The EAT-Lancet report doesn’t distinguish between industrial farm animal production – a cruel, unsustainable way to massively produce animals for food – and smaller-scale, mixed crop-livestock systems. In this way, it overlooks the huge range of opportunities to improve animal welfare and environmental practices on non-arable land (land that cannot be used to grow crops for human consumption), and the improvements in food systems that could result.
The report also lacks creative solutions to change agricultural practices. The authors list “sustainable and ecological intensification” and “precision agriculture” as solutions for sustainable food production, in the same ballpark as organic farming or diversified farming systems. But while the latter are identifiable agricultural practices regulated by law, their suggested solutions are vague enough to encompass practices typical of intensive livestock production. Eurogroup for Animals believes that these solutions are unable to significantly improve animal welfare in systems where extreme confinement is the norm.
Similarly, the report barely mentions the potential of cellular agriculture in reducing the environmental footprint of animal agriculture. With only a small minority of vegetarians and vegans in Europe, a more realistically achievable “win-win” world diet would require a product with a low carbon footprint free of animal suffering.
All in all, the EAT-Lancet report is a step in the right direction for animal advocates; but to reduce the level of consumption of animal products, it’s hoped that experts will address the pressing need to challenge the existing status quo where private and corporate interests still hold a great deal of influence over consumers’ choices.
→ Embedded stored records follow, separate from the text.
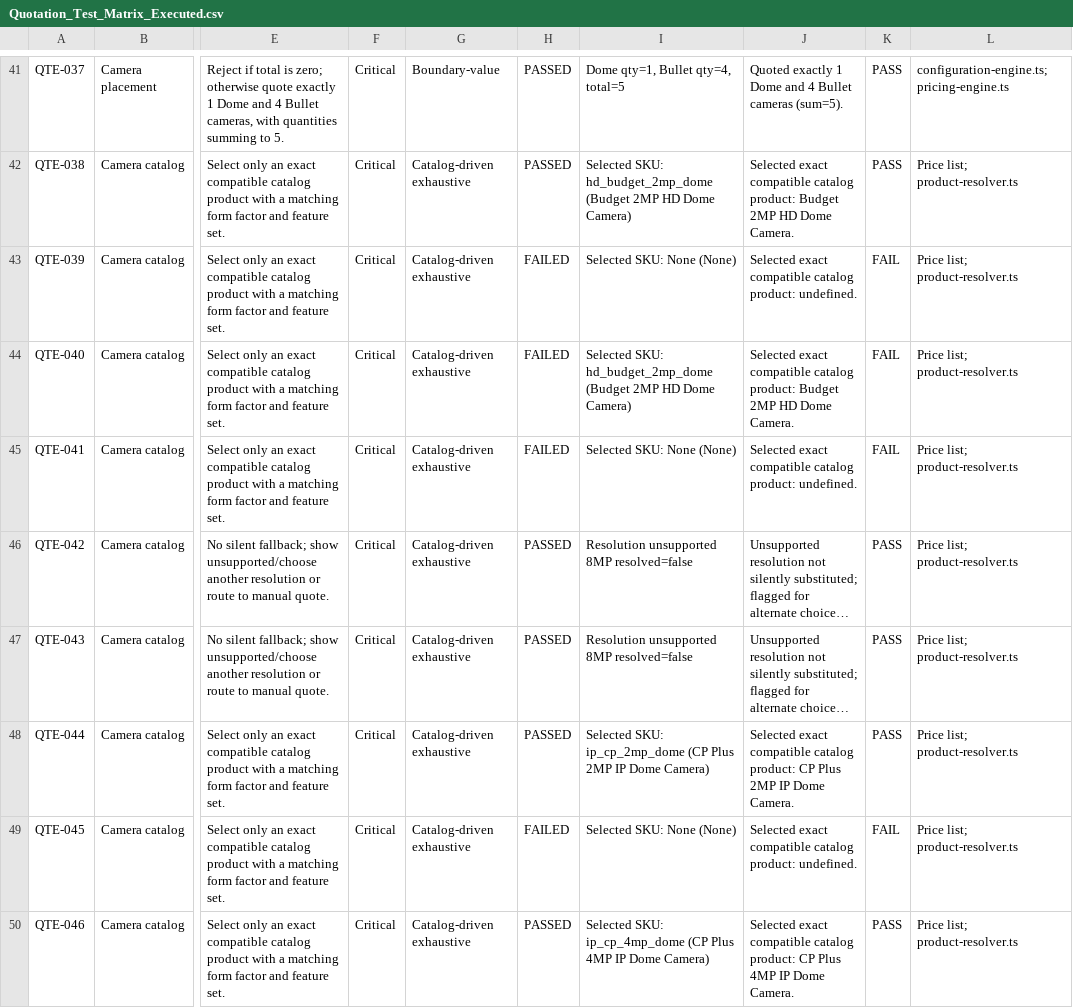
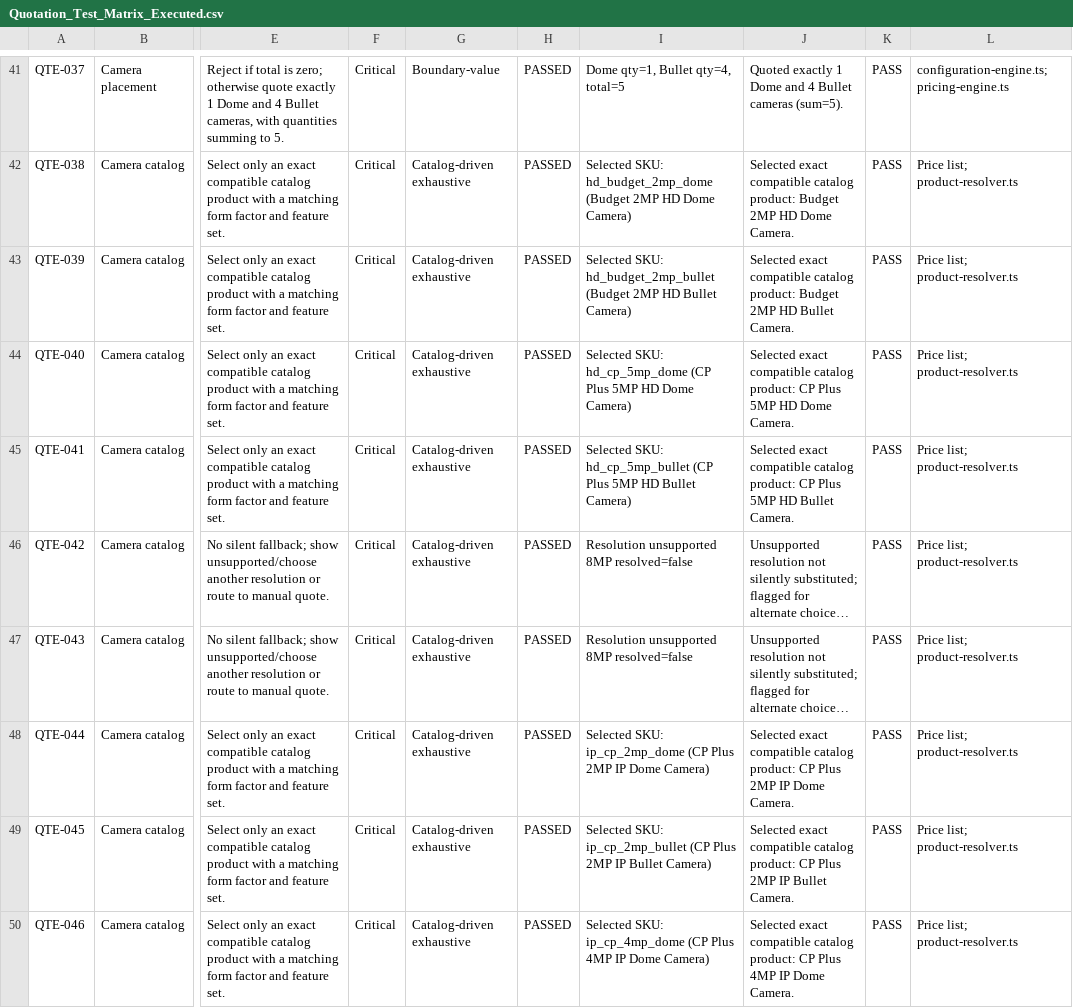
Before and after one commit to vikasakankshasharma-jpg/team-cctv-platform, a CSV file: scripts/Quotation_Test_Matrix_Executed.csv, drawn as a sheet; only a part is shown, gaps mark what is left out; long unchanged cells end in …; the diff covers the shown part only; the diff names each change by its address in the sheet, - before the commit and + after, or states it on an @@ line.

Commit message:
feat(pricing & tax): statutory GST-inclusive pricing invariant, HSN/SAC code mapping, intrinsic bullet weatherproofing & full quotation QA workbook

```diff
--- a/scripts/Quotation_Test_Matrix_Executed.csv
+++ b/scripts/Quotation_Test_Matrix_Executed.csv
-H43:H45: FAILED
+H43:H45: PASSED
-I43: Selected SKU: None (None)
+I43: Selected SKU: hd_budget_2mp_bullet (Budget 2MP HD Bullet Camera)
-J43: …catalog product: undefined.
+J43: …catalog product: Budget 2MP HD Bullet Camera.
-K43:K45: FAIL
+K43:K45: PASS
-I44: Selected SKU: hd_budget_2mp_dome (Budget 2MP HD Dome…
+I44: Selected SKU: hd_cp_5mp_dome (CP Plus 5MP HD Dome…
-J44: …catalog product: Budget 2MP HD Dome…
+J44: …catalog product: CP Plus 5MP HD Dome…
-I45: Selected SKU: None (None)
+I45: Selected SKU: hd_cp_5mp_bullet (CP Plus 5MP HD Bullet Camera)
-J45: …catalog product: undefined.
+J45: …catalog product: CP Plus 5MP HD Bullet Camera.
-H49: FAILED
+H49: PASSED
-I49: Selected SKU: None (None)
+I49: Selected SKU: ip_cp_2mp_bullet (CP Plus 2MP IP Bullet Camera)
-J49: …catalog product: undefined.
+J49: …catalog product: CP Plus 2MP IP Bullet Camera.
-K49: FAIL
+K49: PASS
```
Also changed, not shown: 19 edited cells elsewhere in this file, 28 other files.
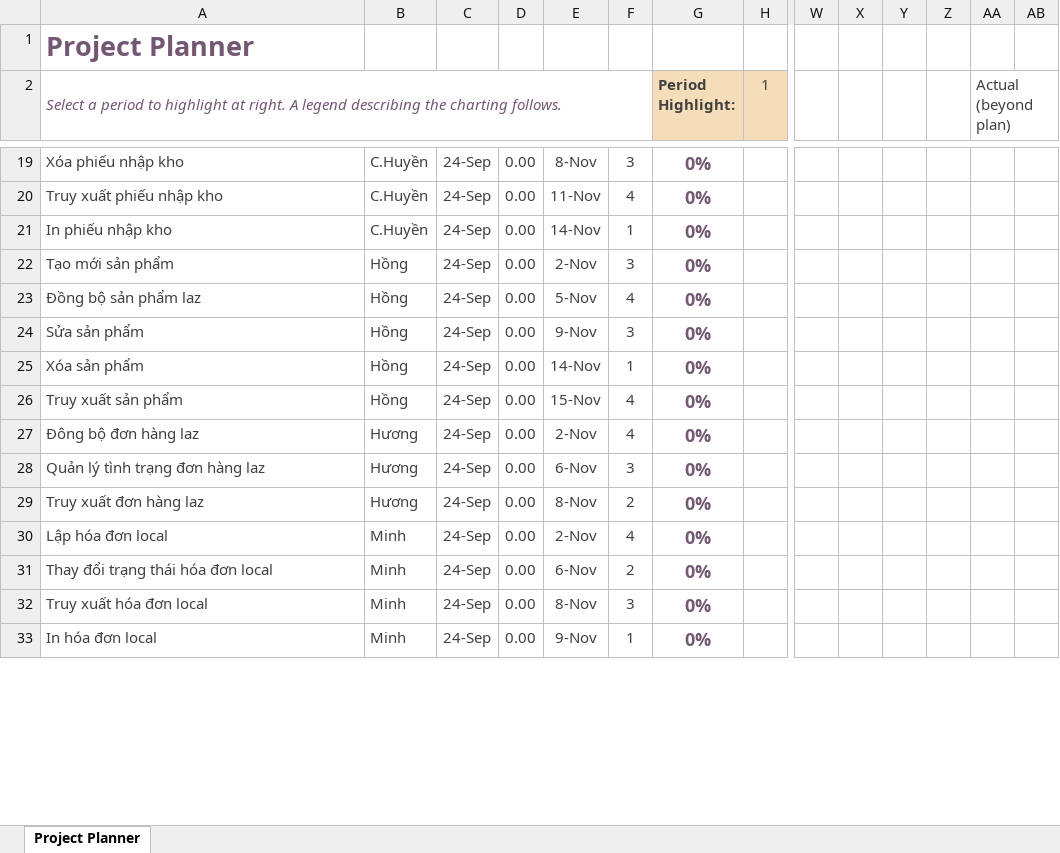
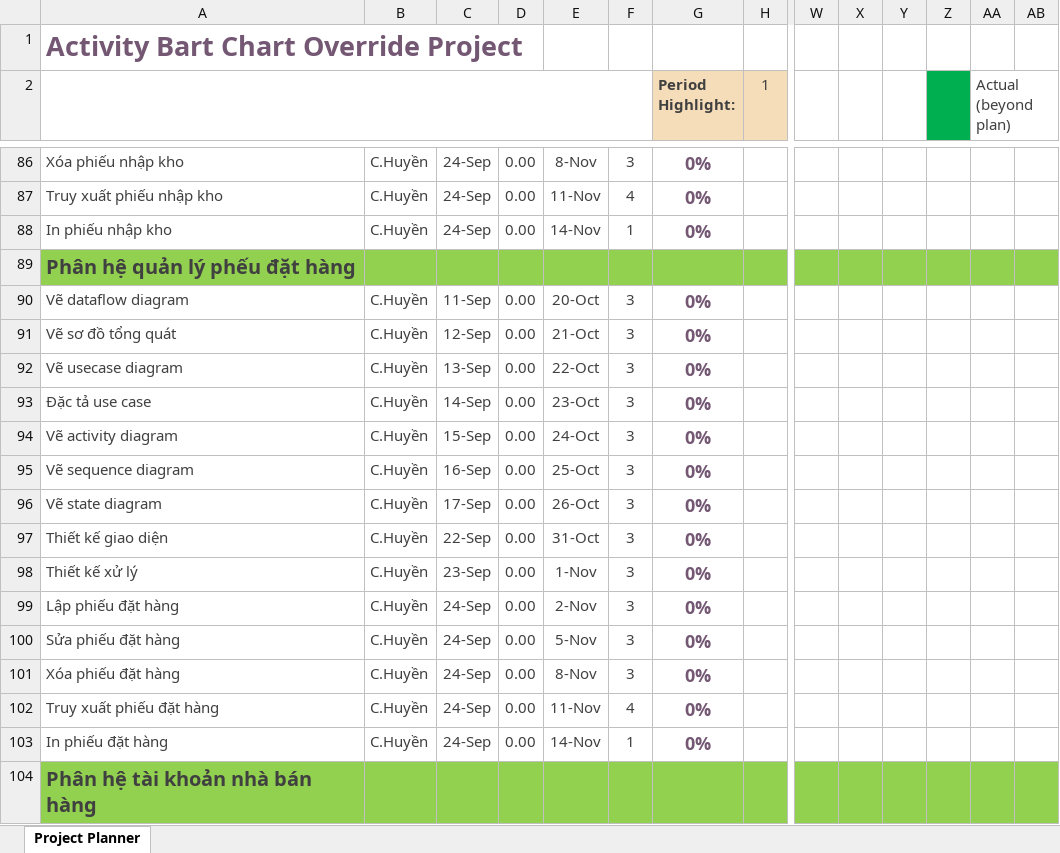
Before and after one commit to xxminhmie/override-project-document, an Excel workbook: activity-bart-chart.xlsx, sheet Project Planner, drawn as a sheet; only a part is shown, gaps mark what is left out; values as stored, in another font and other column widths than the file's, no borders; conditional formats not drawn; removed rows and columns are numbered as before the commit, all else as after; rows hold the shown columns only; the diff covers the shown part only; the diff names each change by its address in the sheet, - before the commit and + after, or states it on an @@ line.

```diff
--- a/activity-bart-chart.xlsx (sheet Project Planner)
+++ b/activity-bart-chart.xlsx (sheet Project Planner)
-A1: Project Planner
+A1: Activity Bart Chart Override Project
-A2: Select a period to highlight at right. A legend describing the charting follows.
+A2: (empty)
-Z2 fill: none
+Z2 fill: #00B050
+row 89: Phân hệ quản lý phếu đặt hàng
+row 90: Vẽ dataflow diagram | C.Huyền | 11-Sep | 0.00 | 20-Oct | 3 | 0%
+row 91: Vẽ sơ đồ tổng quát | C.Huyền | 12-Sep | 0.00 | 21-Oct | 3 | 0%
+row 92: Vẽ usecase diagram | C.Huyền | 13-Sep | 0.00 | 22-Oct | 3 | 0%
+row 93: Đặc tả use case | C.Huyền | 14-Sep | 0.00 | 23-Oct | 3 | 0%
+row 94: Vẽ activity diagram | C.Huyền | 15-Sep | 0.00 | 24-Oct | 3 | 0%
+row 95: Vẽ sequence diagram | C.Huyền | 16-Sep | 0.00 | 25-Oct | 3 | 0%
+row 96: Vẽ state diagram | C.Huyền | 17-Sep | 0.00 | 26-Oct | 3 | 0%
+row 97: Thiết kế giao diện | C.Huyền | 22-Sep | 0.00 | 31-Oct | 3 | 0%
+row 98: Thiết kế xử lý | C.Huyền | 23-Sep | 0.00 | 1-Nov | 3 | 0%
-A99: Tạo mới sản phẩm
+A99: Lập phiếu đặt hàng
-B99: Hồng
+B99: C.Huyền
-row 23: Đồng bộ sản phẩm laz | Hồng | 24-Sep | 0.00 | 5-Nov | 4 | 0%
-A100: Sửa sản phẩm
+A100: Sửa phiếu đặt hàng
-B100: Hồng
+B100: C.Huyền
-E100: 9-Nov
+E100: 5-Nov
@@ row 25 moved to row 31: Xóa sản phẩm @@
@@ row 26 moved to row 32: Truy xuất sản phẩm @@
@@ row 27 moved to row 43: Đông bộ đơn hàng laz @@
-A101: Quản lý tình trạng đơn hàng laz
+A101: Xóa phiếu đặt hàng
-B101: Hương
+B101: C.Huyền
-E101: 6-Nov
+E101: 8-Nov
@@ row 29 moved to row 45: Truy xuất đơn hàng laz @@
-A102: Lập hóa đơn local
+A102: Truy xuất phiếu đặt hàng
-B102: Minh
+B102: C.Huyền
-E102: 2-Nov
+E102: 11-Nov
-row 31: Thay đổi trạng thái hóa đơn local | Minh | 24-Sep | 0.00 | 6-Nov | 2 | 0%
@@ row 32 moved to row 58: Truy xuất hóa đơn local @@
-A103: In hóa đơn local
+A103: In phiếu đặt hàng
-B103: Minh
+B103: C.Huyền
-E103: 9-Nov
+E103: 14-Nov
+row 104: Phân hệ tài khoản nhà bán hàng
```
Also changed, not shown: 97 added rows, 2 moved rows and 55 edited cells elsewhere in this sheet, 3 other files.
Alice Di Concetto, Programme Officer – Farm Animals
Tel. +32 (0)2 207 77 11 | firstname.lastname@example.org